I spend a lot of time sitting in front of a computer screen, during which two parts of my body get tired: my backside and my eyes. A quick wander around the room reacquaints me with my butt cheeks, but when it comes to kicking the eyes back into gear, I admit to being a bit under-resourced in the knowledge department.
I'm a fitness kinda girl, right? The most attention my eyes get is when I'm applying mascara in the passenger seat of my husband's car, running late for an appointment. So I took it upon myself to do some homework. And my research turned up some amazing eye facts.
First, we can do cool exercises that re-energise and strengthen the muscles that support eye function. Here are my faves: extend your arm with your thumb up. Focus on your thumb, and keep focusing as you slowly bring it to your nose. Hold for three seconds, then return to the start position. Next, imagine a figure eight on its side three metres away. Use your eyes to trace its shape three times one way, then three times the other way. Finally, rub your hands together to warm them up, then put your palms on your cheekbones and your fingers on your forehead, cupping your eyes in your palms. Let your eyes relaaaaax in the warm, cosy darkness. Wicked during a marathon computer session!
Of course, you can eat for eye health. Make sure you have plenty of vitamin C to support the structure and function of the connective tissue. Vitamin C, abundant in citrus fruit, broccoli, capsicums and tomatoes, will also mop up free radicals, which can contribute to eye disease, and it helps stop eye conditions like macular degeneration.
Our retinas contain high levels of omega-3 fatty acids, so oily fish belongs on the menu. Similarly, eating green, leafy vegetables (kale, spinach, broccoli, silverbeet) and taking in antioxidants and vitamins from the likes of corn and capsicum will also benefit your eyes.
If you're eating well for your eyes, you'll be eating well for your general health, too.
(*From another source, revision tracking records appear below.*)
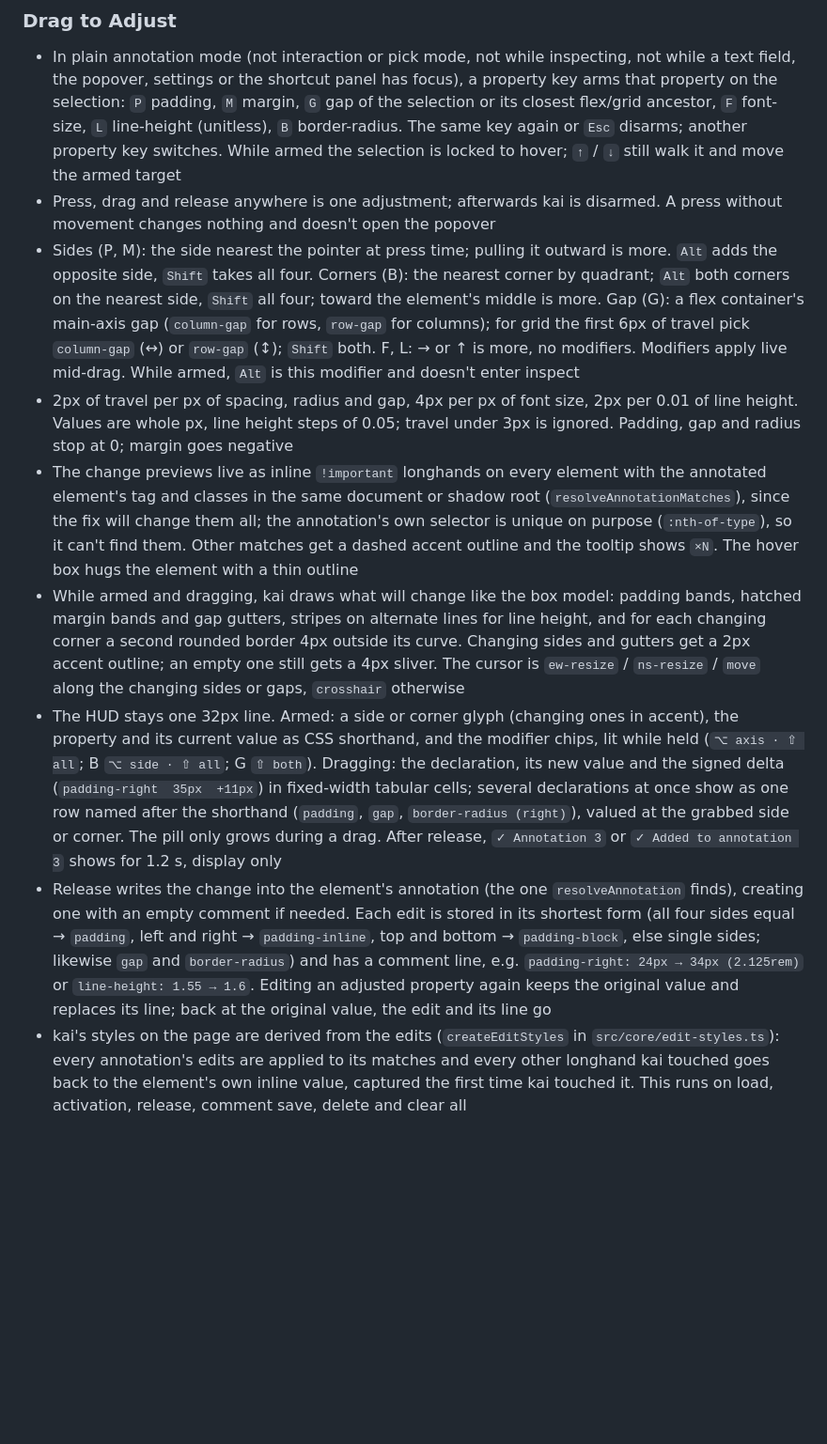
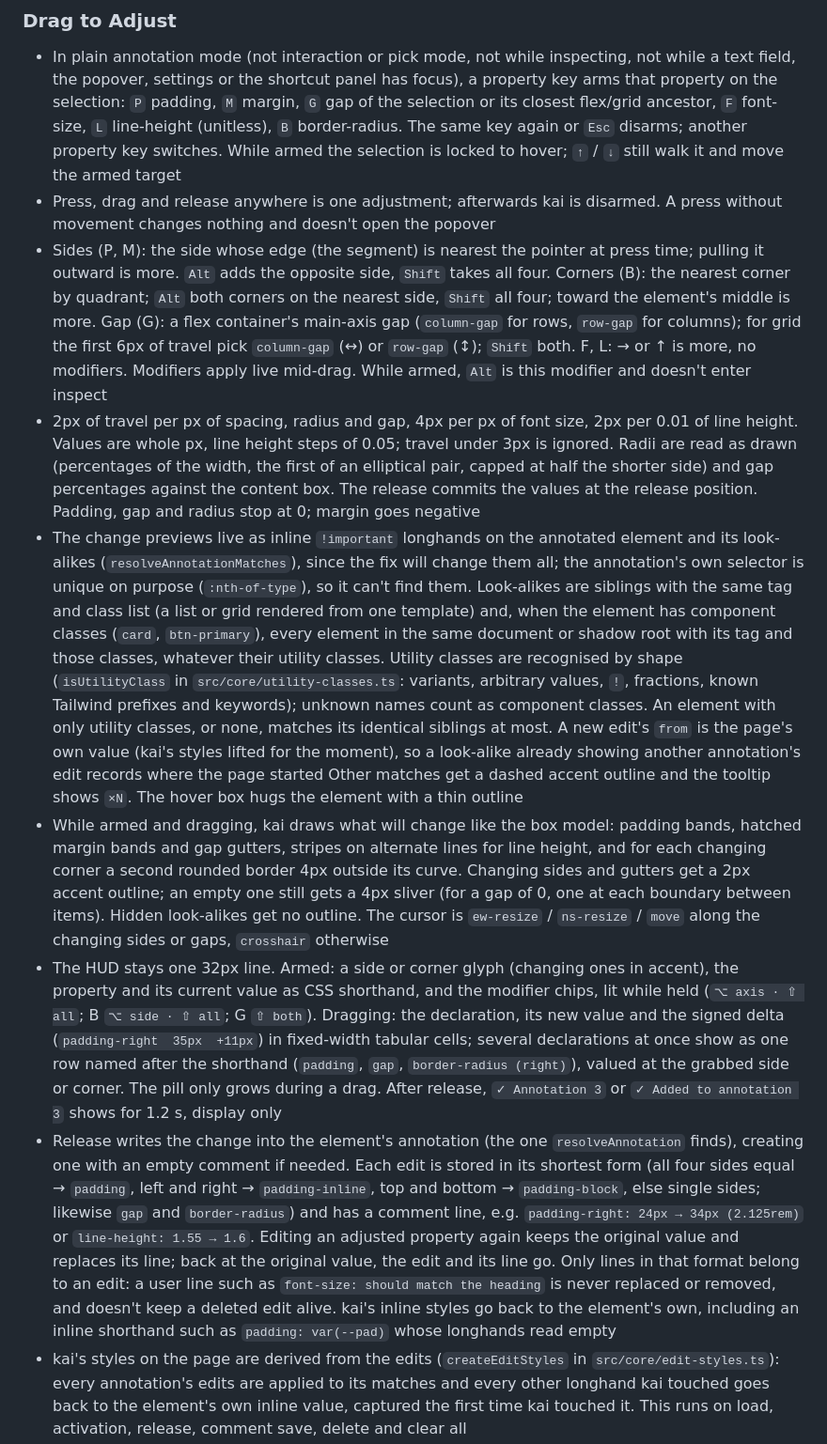
Before and after one commit to hfrdmnk/kai, a Markdown page: SPEC.md, the part around one of its changes. Shown at 94% size. GitHub-like rendering; blank space fills up the shorter version.

```diff
--- a/SPEC.md
+++ b/SPEC.md
@@ -70,10 +70,10 @@ No React, no Svelte, no Vue. Pure vanilla TypeScript compiled to a single IIFE b
 ### Drag to Adjust
 - In plain annotation mode (not interaction or pick mode, not while inspecting, not while a text field, the popover, settings or the shortcut panel has focus), a property key arms that property on the selection: `P` padding, `M` margin, `G` gap of the selection or its closest flex/grid ancestor, `F` font-size, `L` line-height (unitless), `B` border-radius. The same key again or `Esc` disarms; another property key switches. While armed the selection is locked to hover; `↑` / `↓` still walk it and move the armed target
 - Press, drag and release anywhere is one adjustment; afterwards kai is disarmed. A press without movement changes nothing and doesn't open the popover
-- Sides (P, M): the side nearest the pointer at press time; pulling it outward is more. `Alt` adds the opposite side, `Shift` takes all four. Corners (B): the nearest corner by quadrant; `Alt` both corners on the nearest side, `Shift` all four; toward the element's middle is more. Gap (G): a flex container's main-axis gap (`column-gap` for rows, `row-gap` for columns); for grid the first 6px of travel pick `column-gap` (↔) or `row-gap` (↕); `Shift` both. F, L: → or ↑ is more, no modifiers. Modifiers apply live mid-drag. While armed, `Alt` is this modifier and doesn't enter inspect
-- 2px of travel per px of spacing, radius and gap, 4px per px of font size, 2px per 0.01 of line height. Values are whole px, line height steps of 0.05; travel under 3px is ignored. Padding, gap and radius stop at 0; margin goes negative
-- The change previews live as inline `!important` longhands on every element with the annotated element's tag and classes in the same document or shadow root (`resolveAnnotationMatches`), since the fix will change them all; the annotation's own selector is unique on purpose (`:nth-of-type`), so it can't find them. Other matches get a dashed accent outline and the tooltip shows `×N`. The hover box hugs the element with a thin outline
-- While armed and dragging, kai draws what will change like the box model: padding bands, hatched margin bands and gap gutters, stripes on alternate lines for line height, and for each changing corner a second rounded border 4px outside its curve. Changing sides and gutters get a 2px accent outline; an empty one still gets a 4px sliver. The cursor is `ew-resize` / `ns-resize` / `move` along the changing sides or gaps, `crosshair` otherwise
+- Sides (P, M): the side whose edge (the segment) is nearest the pointer at press time; pulling it outward is more. `Alt` adds the opposite side, `Shift` takes all four. Corners (B): the nearest corner by quadrant; `Alt` both corners on the nearest side, `Shift` all four; toward the element's middle is more. Gap (G): a flex container's main-axis gap (`column-gap` for rows, `row-gap` for columns); for grid the first 6px of travel pick `column-gap` (↔) or `row-gap` (↕); `Shift` both. F, L: → or ↑ is more, no modifiers. Modifiers apply live mid-drag. While armed, `Alt` is this modifier and doesn't enter inspect
+- 2px of travel per px of spacing, radius and gap, 4px per px of font size, 2px per 0.01 of line height. Values are whole px, line height steps of 0.05; travel under 3px is ignored. Radii are read as drawn (percentages of the width, the first of an elliptical pair, capped at half the shorter side) and gap percentages against the content box. The release commits the values at the release position. Padding, gap and radius stop at 0; margin goes negative
+- The change previews live as inline `!important` longhands on the annotated element and its look-alikes (`resolveAnnotationMatches`), since the fix will change them all; the annotation's own selector is unique on purpose (`:nth-of-type`), so it can't find them. Look-alikes are siblings with the same tag and class list (a list or grid rendered from one template) and, when the element has component classes (`card`, `btn-primary`), every element in the same document or shadow root with its tag and those classes, whatever their utility classes. Utility classes are recognised by shape (`isUtilityClass` in `src/core/utility-classes.ts`: variants, arbitrary values, `!`, fractions, known Tailwind prefixes and keywords); unknown names count as component classes. An element with only utility classes, or none, matches its identical siblings at most. A new edit's `from` is the page's own value (kai's styles lifted for the moment), so a look-alike already showing another annotation's edit records where the page started Other matches get a dashed accent outline and the tooltip shows `×N`. The hover box hugs the element with a thin outline
+- While armed and dragging, kai draws what will change like the box model: padding bands, hatched margin bands and gap gutters, stripes on alternate lines for line height, and for each changing corner a second rounded border 4px outside its curve. Changing sides and gutters get a 2px accent outline; an empty one still gets a 4px sliver (for a gap of 0, one at each boundary between items). Hidden look-alikes get no outline. The cursor is `ew-resize` / `ns-resize` / `move` along the changing sides or gaps, `crosshair` otherwise
 - The HUD stays one 32px line. Armed: a side or corner glyph (changing ones in accent), the property and its current value as CSS shorthand, and the modifier chips, lit while held (`⌥ axis · ⇧ all`; B `⌥ side · ⇧ all`; G `⇧ both`). Dragging: the declaration, its new value and the signed delta (`padding-right  35px  +11px`) in fixed-width tabular cells; several declarations at once show as one row named after the shorthand (`padding`, `gap`, `border-radius (right)`), valued at the grabbed side or corner. The pill only grows during a drag. After release, `✓ Annotation 3` or `✓ Added to annotation 3` shows for 1.2 s, display only
-- Release writes the change into the element's annotation (the one `resolveAnnotation` finds), creating one with an empty comment if needed. Each edit is stored in its shortest form (all four sides equal → `padding`, left and right → `padding-inline`, top and bottom → `padding-block`, else single sides; likewise `gap` and `border-radius`) and has a comment line, e.g. `padding-right: 24px → 34px (2.125rem)` or `line-height: 1.55 → 1.6`. Editing an adjusted property again keeps the original value and replaces its line; back at the original value, the edit and its line go
+- Release writes the change into the element's annotation (the one `resolveAnnotation` finds), creating one with an empty comment if needed. Each edit is stored in its shortest form (all four sides equal → `padding`, left and right → `padding-inline`, top and bottom → `padding-block`, else single sides; likewise `gap` and `border-radius`) and has a comment line, e.g. `padding-right: 24px → 34px (2.125rem)` or `line-height: 1.55 → 1.6`. Editing an adjusted property again keeps the original value and replaces its line; back at the original value, the edit and its line go. Only lines in that format belong to an edit: a user line such as `font-size: should match the heading` is never replaced or removed, and doesn't keep a deleted edit alive. kai's inline styles go back to the element's own, including an inline shorthand such as `padding: var(--pad)` whose longhands read empty
 - kai's styles on the page are derived from the edits (`createEditStyles` in `src/core/edit-styles.ts`): every annotation's edits are applied to its matches and every other longhand kai touched goes back to the element's own inline value, captured the first time kai touched it. This runs on load, activation, release, comment save, delete and clear all
```
Also changed, not shown: other parts of SPEC.md (+1 -1 lines), CHANGELOG.md (+1 -1 lines), README.md (+5 -4 lines).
So look sharp and get a thumbs up from your GP.
From: Sunday Life